The Monday kick-off wonders sometimes about the ways in which Scottish football clubs could go about generating increased revenue for themselves. A recent phenomenon of the last decade or so has been to sell the names of the stadium to sponsors. This is particularly irksome for the humble sub-editor who attempts in vain to abbreviate – to name but one - The Fountain of Youth Stadium in order to make it fit into a scoreline box. But what if clubs succumbed to the tendency that has infiltrated European football increasingly in recent seasons whereby traditional team names have been part-bartered away in return for filthy lucre.

Check out the Austrian Bundesliga, for example, where famous old clubs now carry horrendous appendages such as Puntigamer Sturm Graz, Guntamatic Ried, Flyeralarm Admira and CASHPOINT Altach which make a skip through the league table feel as if you are reading about the new additions to the retail park on the outskirts of town. We've already started to see it in Scottish football with Open Goal Broomhill in the Lowland League so is it only a matter of time? Would a chunk of money each season be enough for a Kentucky Fried Motherwell or Halfords Hamilton Academical to ever make it acceptable?


The number of years that have elapsed since Hampden Park hosted the greatest European Cup final of all time between Real Madrid and Eintracht Frankfurt.
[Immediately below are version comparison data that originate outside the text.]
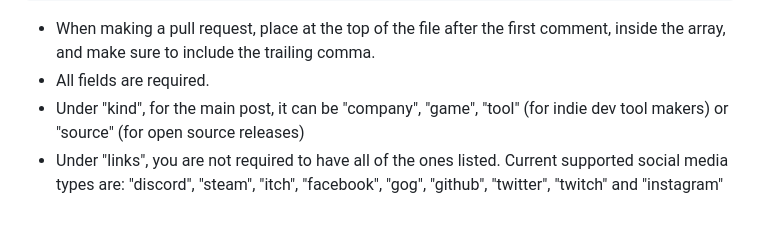
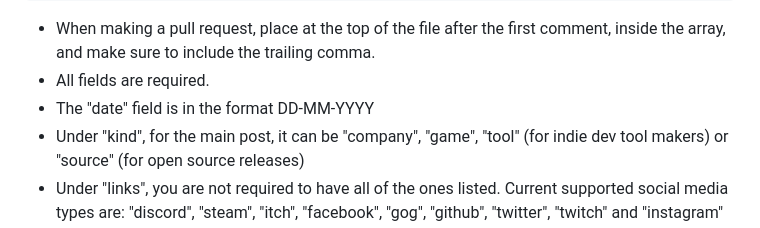
Before and after one commit to LAGameStudio/lagamestudio.github.io, a Markdown page: README.md, the part around the change. Rendered like a GitHub page.

```diff
--- a/README.md
+++ b/README.md
@@ -63,6 +63,7 @@ The required skill is that you should understand how to create JSON by following
 
 * When making a pull request, place at the top of the file after the first comment, inside the array, and make sure to include the trailing comma.
 * All fields are required.
+* The "date" field is in the format DD-MM-YYYY
 * Under "kind", for the main post, it can be "company", "game", "tool" (for indie dev tool makers) or "source" (for open source releases)
 *  Under "links", you are not required to have all of the ones listed.   Current supported social media types are: "discord", "steam", "itch", "facebook", "gog", "github", "twitter", "twitch" and "instagram"
 * Content "paragraph" should be a single line of text in quotes.  You may use basic HTML only; only the "B" and "I" tags to bold and italicize.
```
The two teams meet in Helsinki on Wednesday for the first time since that historic contest to battle for the European Super Cup.